[Stored records]

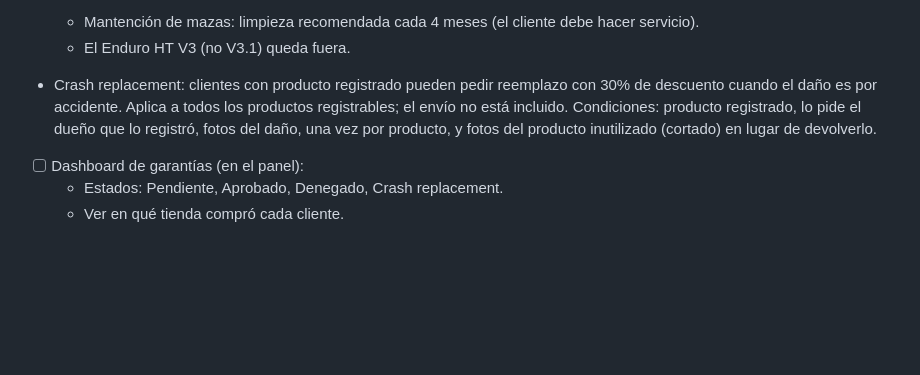
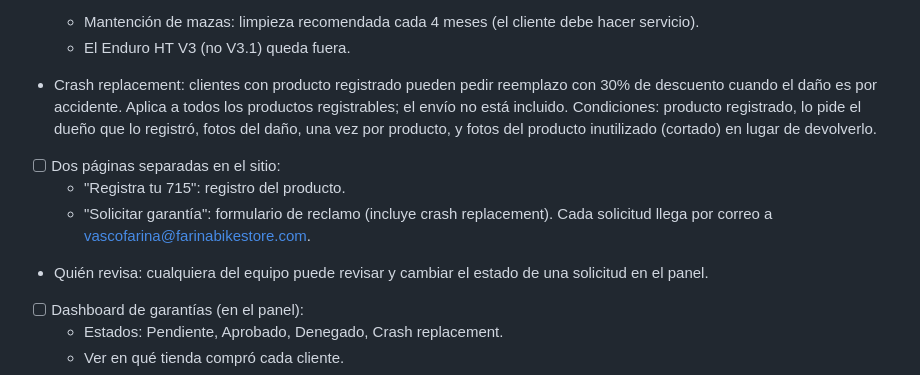
Before and after one commit to Farinabikestore/715ind-web, a Markdown page: PENDIENTES.md, the part around the change. Drawn GitHub-style; blank space fills up the shorter version.

Commit message:
Pendientes: páginas de registro y solicitud de garantía
Co-Authored-By: Claude Opus 5.5 <noreply@anthropic.com>
Claude-Session: https://claude.ai/code/session_01XNwhPkDbZUjezi963oTVwj

```diff
--- a/PENDIENTES.md
+++ b/PENDIENTES.md
@@ -54,6 +54,12 @@ Lista de trabajo acordada con Vasco. Se actualiza a medida que se avanza.
   Condiciones: producto registrado, lo pide el dueño que lo registró, fotos del daño, una vez por producto, y fotos
   del producto inutilizado (cortado) en lugar de devolverlo.
 
+- [ ] Dos páginas separadas en el sitio:
+  - "Registra tu 715": registro del producto.
+  - "Solicitar garantía": formulario de reclamo (incluye crash replacement). Cada solicitud llega por correo a
+    vascofarina@farinabikestore.com.
+- Quién revisa: cualquiera del equipo puede revisar y cambiar el estado de una solicitud en el panel.
+
 - [ ] Dashboard de garantías (en el panel):
   - Estados: Pendiente, Aprobado, Denegado, Crash replacement.
   - Ver en qué tienda compró cada cliente.
```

» GOAL OF THE EXERCISE: Copy task for the entries above: every line with the string "registro".

» TASK RESPONSE:
Pendientes: páginas de registro y solicitud de garantía
+  - "Registra tu 715": registro del producto.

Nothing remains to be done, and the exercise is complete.